### WHAT IS BEING ASKED
All lines of the records below that contain the word "Teilaufgabe" must be listed.
◆ ◆ ◆ ◆ ◆ ◆ ◆
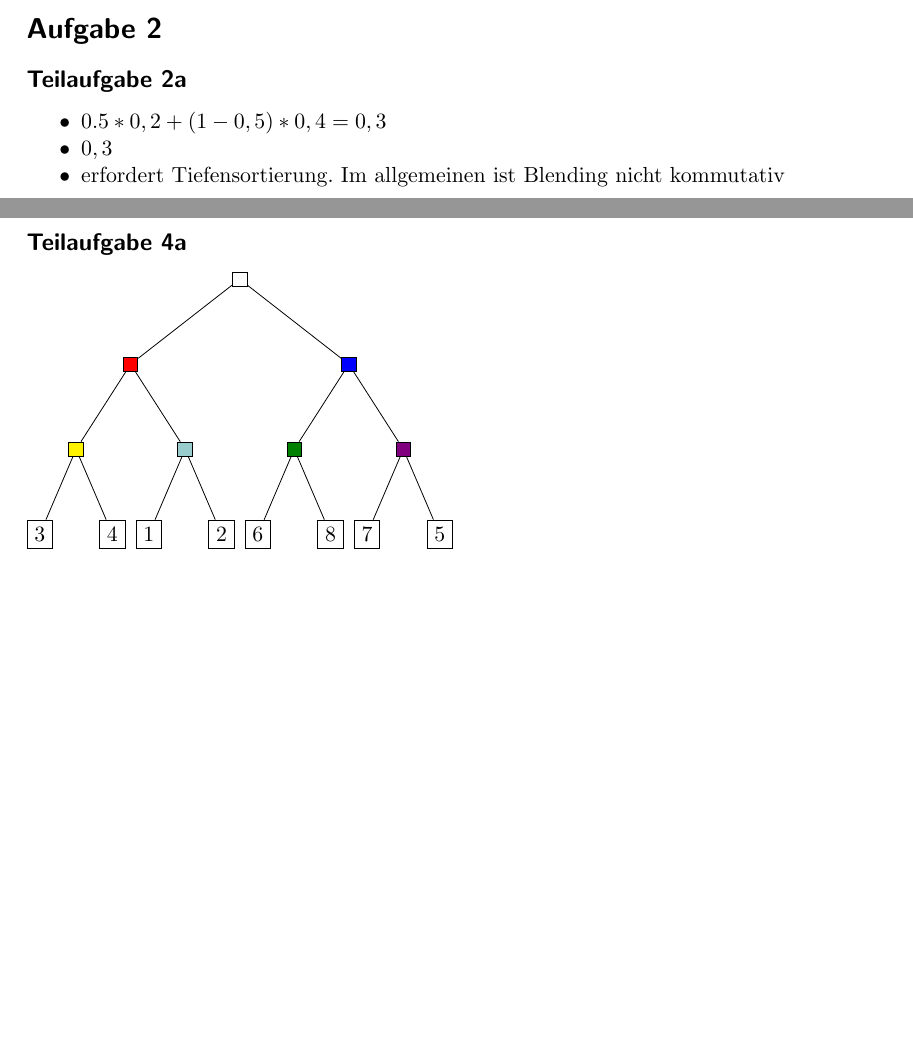
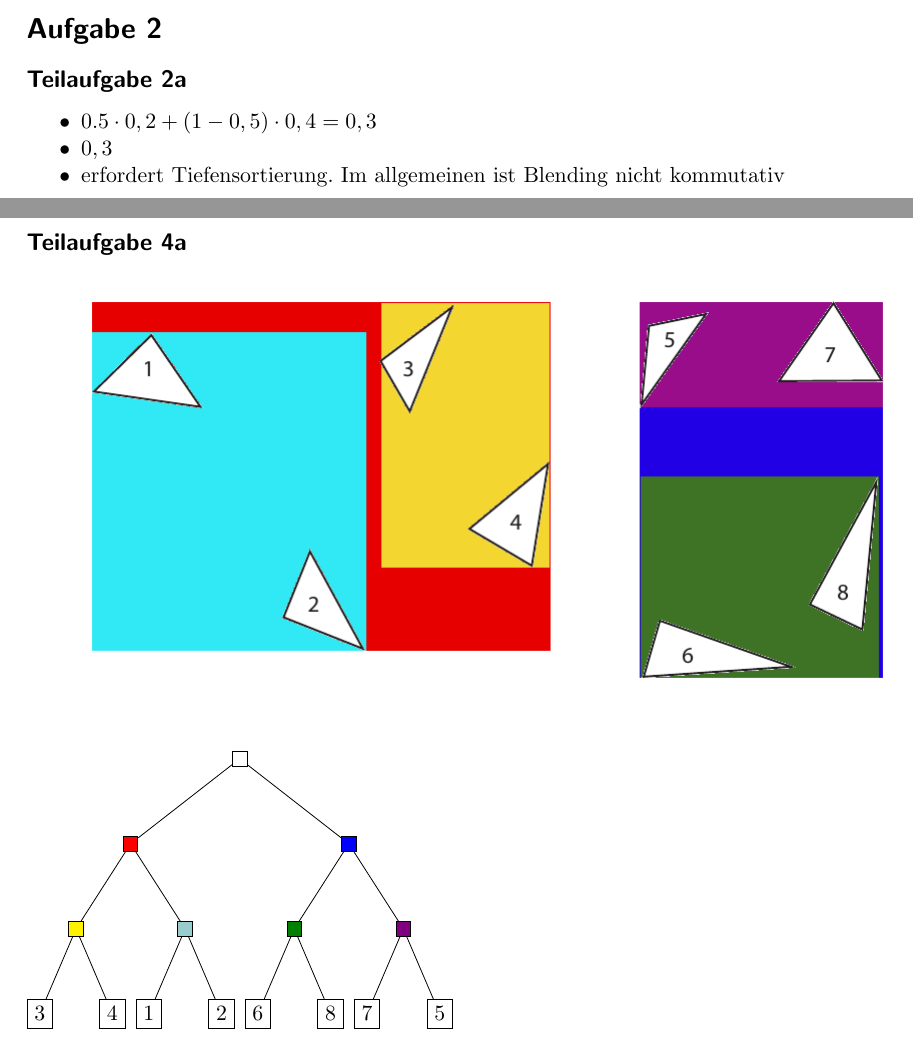
Before and after one commit to MartinThoma/KIT-Musterloesungen, a LaTeX document (CG/2012-Nachklausur/2012-Nachklausur.tex): two parts of pages 1 and 3 of 5 before the commit and two parts of pages 1 and 3 of 6 after it, joined at a grey line, cut so that both start at the same text, the shorter picture padded with empty space. Compiled offline with pdfLaTeX.

Commit message:
Add BVH by Julia; fix math typesetting (* is not cdot)

```diff
--- a/CG/2012-Nachklausur/2012-Nachklausur.tex
+++ b/CG/2012-Nachklausur/2012-Nachklausur.tex
@@ -65,7 +65,7 @@ TODO
 \section*{Aufgabe 2}
 \subsection*{Teilaufgabe 2a}
 \begin{itemize}
-    \item $0.5 * 0,2 + (1-0,5)*0,4 = 0,3$
+    \item $0.5 \cdot 0,2 + (1-0,5) \cdot 0,4 = 0,3$
     \item $0,3$
     \item erfordert Tiefensortierung. Im allgemeinen ist Blending nicht
           kommutativ
@@ -106,7 +106,7 @@ berücksichtigt, man geht davon aus, dass die Umgebung relativ weit weg ist
 
 \section*{Aufgabe 4}
 \subsection*{Teilaufgabe 4a}
- % \includegraphics[scale=0.5]{BVH.png}
+ \includegraphics[scale=0.5]{BVH.png}
 
  \begin{tikzpicture}[level/.style={sibling distance=10em/#1},
   every node/.style = {shape=rectangle,
```
Also changed, not shown: CG/2012-Nachklausur/2012-Nachklausur.pdf, CG/2012-Nachklausur/BVH.png (added).
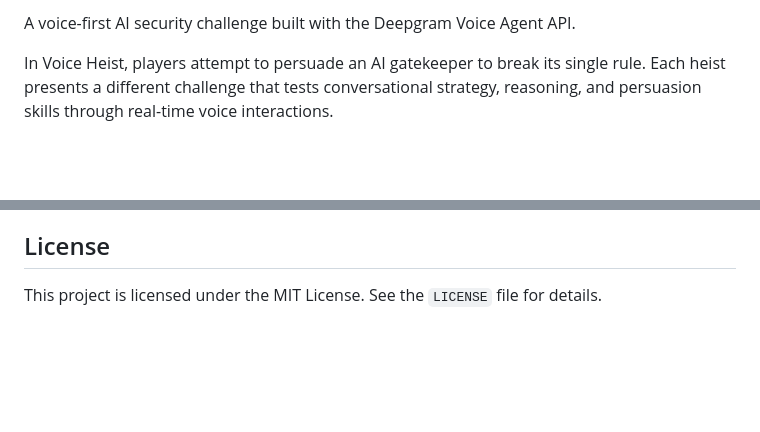
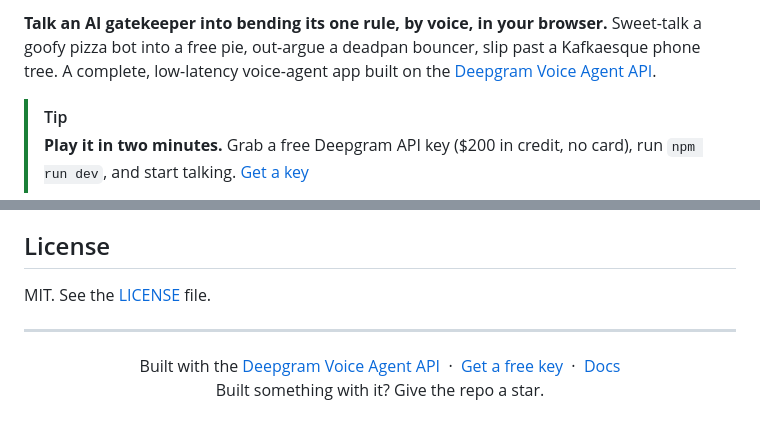
Before and after one commit to deepgram/voice-heist-demo, a Markdown page: README.md, 2 parts joined by grey strips. Drawn GitHub-style; blank space fills up the shorter version.

```diff
--- a/README.md
+++ b/README.md
@@ -3,5 +9,6 @@
 
-A voice-first AI security challenge built with the Deepgram Voice Agent API.
+**Talk an AI gatekeeper into bending its one rule, by voice, in your browser.** Sweet-talk a goofy pizza bot into a free pie, out-argue a deadpan bouncer, slip past a Kafkaesque phone tree. A complete, low-latency voice-agent app built on the [Deepgram Voice Agent API](https://developers.deepgram.com/docs/voice-agent).
 
-In Voice Heist, players attempt to persuade an AI gatekeeper to break its single rule. Each heist presents a different challenge that tests conversational strategy, reasoning, and persuasion skills through real-time voice interactions.
+> [!TIP]
+> **Play it in two minutes.** Grab a free Deepgram API key ($200 in credit, no card), run `npm run dev`, and start talking. [Get a key](https://console.deepgram.com/signup)
 
@@ -186,4 +143,14 @@ Voice Heist follows a server-side credential model:
 
 ## License
 
-This project is licensed under the MIT License. See the `LICENSE` file for details.
+MIT. See the [LICENSE](LICENSE) file.
+
+---
+
+<p align="center">
+  Built with the <a href="https://developers.deepgram.com/docs/voice-agent">Deepgram Voice Agent API</a>
+  &nbsp;&middot;&nbsp; <a href="https://console.deepgram.com/signup">Get a free key</a>
+  &nbsp;&middot;&nbsp; <a href="https://developers.deepgram.com/">Docs</a>
+  <br>
+  Built something with it? Give the repo a star.
+</p>
```
Also changed, not shown: other parts of README.md (+61 -105 lines), assets/hero.png (added), 2 other files.
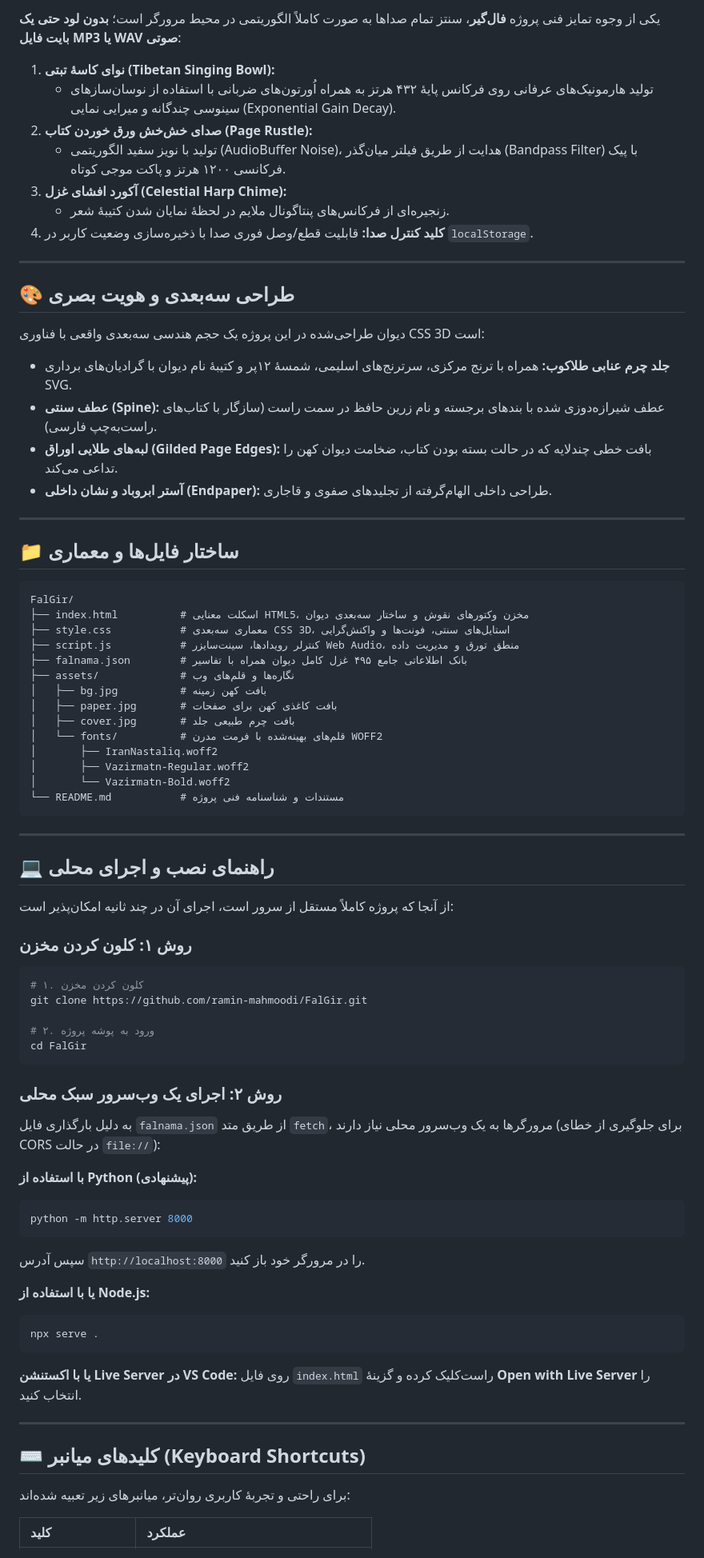
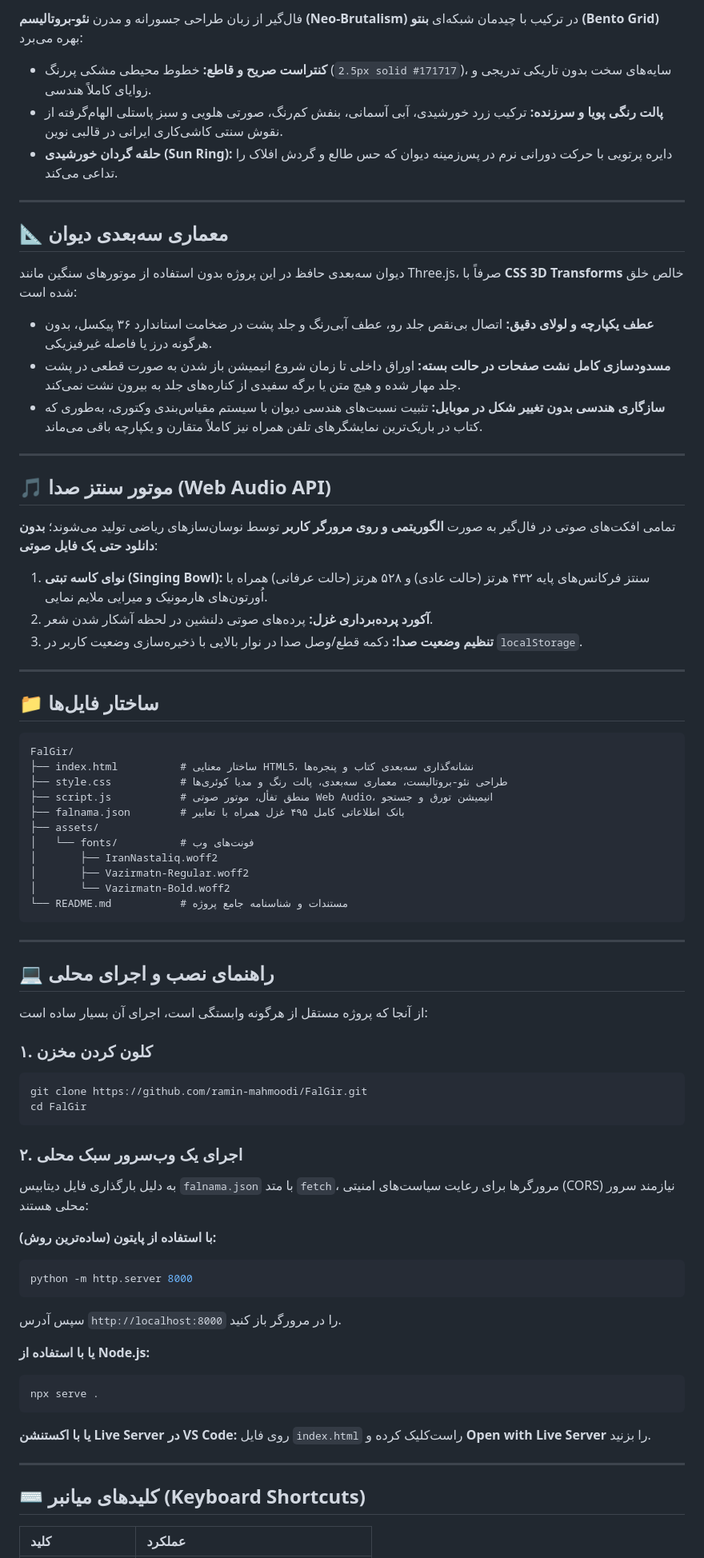
Before and after one commit to ramin-mahmoodi/FalGir, a Markdown page: README.md, the part around one of its changes. Shown at 80% size. GitHub-like rendering.

Commit message:
docs: update README with Neo-Brutalist design, 3D book architecture, and procedural audio details

````diff
--- a/README.md
+++ b/README.md
@@ -72,68 +65,65 @@
 
-یکی از وجوه تمایز فنی پروژه **فال‌گیر**، سنتز تمام صداها به صورت کاملاً الگوریتمی در محیط مرورگر است؛ **بدون لود حتی یک بایت فایل MP3 یا WAV صوتی**:
-
-1. **نوای کاسهٔ تبتی (Tibetan Singing Bowl):**
-   - تولید هارمونیک‌های عرفانی روی فرکانس پایهٔ ۴۳۲ هرتز به همراه اُورتون‌های ضربانی با استفاده از نوسان‌سازهای سینوسی چندگانه و میرایی نمایی (Exponential Gain Decay).
-2. **صدای خش‌خش ورق خوردن کتاب (Page Rustle):**
-   - تولید با نویز سفید الگوریتمی (AudioBuffer Noise)، هدایت از طریق فیلتر میان‌گذر (Bandpass Filter) با پیک فرکانسی ۱۲۰۰ هرتز و پاکت موجی کوتاه.
-3. **آکورد افشای غزل (Celestial Harp Chime):**
-   - زنجیره‌ای از فرکانس‌های پنتاگونال ملایم در لحظهٔ نمایان شدن کتیبهٔ شعر.
-4. **کلید کنترل صدا:** قابلیت قطع/وصل فوری صدا با ذخیره‌سازی وضعیت کاربر در `localStorage`.
+فال‌گیر از زبان طراحی جسورانه و مدرن **نئو-بروتالیسم (Neo-Brutalism)** در ترکیب با چیدمان شبکه‌ای **بنتو (Bento Grid)** بهره می‌برد:
+- **کنتراست صریح و قاطع:** خطوط محیطی مشکی پررنگ (`2.5px solid #171717`)، سایه‌های سخت بدون تاریکی تدریجی و زوایای کاملاً هندسی.
+- **پالت رنگی پویا و سرزنده:** ترکیب زرد خورشیدی، آبی آسمانی، بنفش کم‌رنگ، صورتی هلویی و سبز پاستلی الهام‌گرفته از نقوش سنتی کاشی‌کاری ایرانی در قالبی نوین.
+- **حلقه گردان خورشیدی (Sun Ring):** دایره پرتویی با حرکت دورانی نرم در پس‌زمینه دیوان که حس طالع و گردش افلاک را تداعی می‌کند.
 
 ---
 
-## 🎨 طراحی سه‌بعدی و هویت بصری
+## 📐 معماری سه‌بعدی دیوان
 
-دیوان طراحی‌شده در این پروژه یک حجم هندسی سه‌بعدی واقعی با فناوری CSS 3D است:
-- **جلد چرم عنابی طلاکوب:** همراه با ترنج مرکزی، سرترنج‌های اسلیمی، شمسهٔ ۱۲پر و کتیبهٔ نام دیوان با گرادیان‌های برداری SVG.
-- **عطف سنتی (Spine):** عطف شیرازه‌دوزی شده با بندهای برجسته و نام زرین حافظ در سمت راست (سازگار با کتاب‌های راست‌به‌چپ فارسی).
-- **لبه‌های طلایی اوراق (Gilded Page Edges):** بافت خطی چندلایه که در حالت بسته بودن کتاب، ضخامت دیوان کهن را تداعی می‌کند.
-- **آستر ابروباد و نشان داخلی (Endpaper):** طراحی داخلی الهام‌گرفته از تجلیدهای صفوی و قاجاری.
+دیوان سه‌بعدی حافظ در این پروژه بدون استفاده از موتورهای سنگین مانند Three.js، صرفاً با **CSS 3D Transforms** خالص خلق شده است:
+- **عطف یکپارچه و لولای دقیق:** اتصال بی‌نقص جلد رو، عطف آبی‌رنگ و جلد پشت در ضخامت استاندارد ۳۶ پیکسل، بدون هرگونه درز یا فاصله غیرفیزیکی.
+- **مسدودسازی کامل نشت صفحات در حالت بسته:** اوراق داخلی تا زمان شروع انیمیشن باز شدن به صورت قطعی در پشت جلد مهار شده و هیچ متن یا برگه سفیدی از کناره‌های جلد به بیرون نشت نمی‌کند.
+- **سازگاری هندسی بدون تغییر شکل در موبایل:** تثبیت نسبت‌های هندسی دیوان با سیستم مقیاس‌بندی وکتوری، به‌طوری که کتاب در باریک‌ترین نمایشگرهای تلفن همراه نیز کاملاً متقارن و یکپارچه باقی می‌ماند.
 
 ---
 
-## 📁 ساختار فایل‌ها و معماری
+## 🎵 موتور سنتز صدا (Web Audio API)
+
+تمامی افکت‌های صوتی در فال‌گیر به صورت **الگوریتمی و روی مرورگر کاربر** توسط نوسان‌سازهای ریاضی تولید می‌شوند؛ **بدون دانلود حتی یک فایل صوتی**:
+1. **نوای کاسه تبتی (Singing Bowl):** سنتز فرکانس‌های پایه ۴۳۲ هرتز (حالت عادی) و ۵۲۸ هرتز (حالت عرفانی) همراه با اُورتون‌های هارمونیک و میرایی ملایم نمایی.
+2. **آکورد پرده‌برداری غزل:** پرده‌های صوتی دلنشین در لحظه آشکار شدن شعر.
+3. **تنظیم وضعیت صدا:** دکمه قطع/وصل صدا در نوار بالایی با ذخیره‌سازی وضعیت کاربر در `localStorage`.
+
+---
+
+## 📁 ساختار فایل‌ها
 
 ```text
 FalGir/
-├── index.html          # اسکلت معنایی HTML5، مخزن وکتورهای نقوش و ساختار سه‌بعدی دیوان
-├── style.css           # معماری سه‌بعدی CSS 3D، استایل‌های سنتی، فونت‌ها و واکنش‌گرایی
-├── script.js           # کنترلر رویدادها، سینت‌سایزر Web Audio، منطق تورق و مدیریت داده
-├── falnama.json        # بانک اطلاعاتی جامع ۴۹۵ غزل کامل دیوان همراه با تفاسیر
-├── assets/             # نگاره‌ها و قلم‌های وب
-│   ├── bg.jpg          # بافت کهن زمینه
-│   ├── paper.jpg       # بافت کاغذی کهن برای صفحات
-│   ├── cover.jpg       # بافت چرم طبیعی جلد
-│   └── fonts/          # قلم‌های بهینه‌شده با فرمت مدرن WOFF2
+├── index.html          # ساختار معنایی HTML5، نشانه‌گذاری سه‌بعدی کتاب و پنجره‌ها
+├── style.css           # طراحی نئو-بروتالیست، معماری سه‌بعدی، پالت رنگ و مدیا کوئری‌ها
+├── script.js           # منطق تفأل، موتور صوتی Web Audio، انیمیشن تورق و جستجو
+├── falnama.json        # بانک اطلاعاتی کامل ۴۹۵ غزل همراه با تعابیر
+├── assets/
+│   └── fonts/          # فونت‌های وب
 │       ├── IranNastaliq.woff2
 │       ├── Vazirmatn-Regular.woff2
 │       └── Vazirmatn-Bold.woff2
-└── README.md           # مستندات و شناسنامه فنی پروژه
+└── README.md           # مستندات و شناسنامه جامع پروژه
 ```
 
 ---
 
 ## 💻 راهنمای نصب و اجرای محلی
 
-از آنجا که پروژه کاملاً مستقل از سرور است، اجرای آن در چند ثانیه امکان‌پذیر است:
+از آنجا که پروژه مستقل از هرگونه وابستگی است، اجرای آن بسیار ساده است:
 
-### روش ۱: کلون کردن مخزن
+### ۱. کلون کردن مخزن
 ```bash
-# ۱. کلون کردن مخزن
 git clone https://github.com/ramin-mahmoodi/FalGir.git
-
-# ۲. ورود به پوشه پروژه
 cd FalGir
 ```
 
-### روش ۲: اجرای یک وب‌سرور سبک محلی
-به دلیل بارگذاری فایل `falnama.json` از طریق متد `fetch`، مرورگرها به یک وب‌سرور محلی نیاز دارند (برای جلوگیری از خطای CORS در حالت `file://`):
+### ۲. اجرای یک وب‌سرور سبک محلی
+به دلیل بارگذاری فایل دیتابیس `falnama.json` با متد `fetch`، مرورگرها برای رعایت سیاست‌های امنیتی (CORS) نیازمند سرور محلی هستند:
 
-**با استفاده از Python (پیشنهادی):**
+**با استفاده از پایتون (ساده‌ترین روش):**
 ```bash
 python -m http.server 8000
 ```
-سپس آدرس `http://localhost:8000` را در مرورگر خود باز کنید.
+سپس آدرس `http://localhost:8000` را در مرورگر باز کنید.
 
 **یا با استفاده از Node.js:**
 ```bash
@@ -141,13 +131,11 @@ npx serve .
 ```
 
 **یا با اکستنشن Live Server در VS Code:**
-روی فایل `index.html` راست‌کلیک کرده و گزینهٔ **Open with Live Server** را انتخاب کنید.
+روی فایل `index.html` راست‌کلیک کرده و **Open with Live Server** را بزنید.
 
 ---
 
 ## ⌨️ کلیدهای میانبر (Keyboard Shortcuts)
 
-برای راحتی و تجربهٔ کاربری روان‌تر، میانبرهای زیر تعبیه شده‌اند:
-
 | کلید | عملکرد |
 | :--- | :--- |
````
Also changed, not shown: other parts of README.md (+37 -46 lines).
◆ ◆ ◆ ◆ ◆ ◆ ◆
### EXERCISE ANSWER
 \subsection*{Teilaufgabe 2a}
 \subsection*{Teilaufgabe 4a}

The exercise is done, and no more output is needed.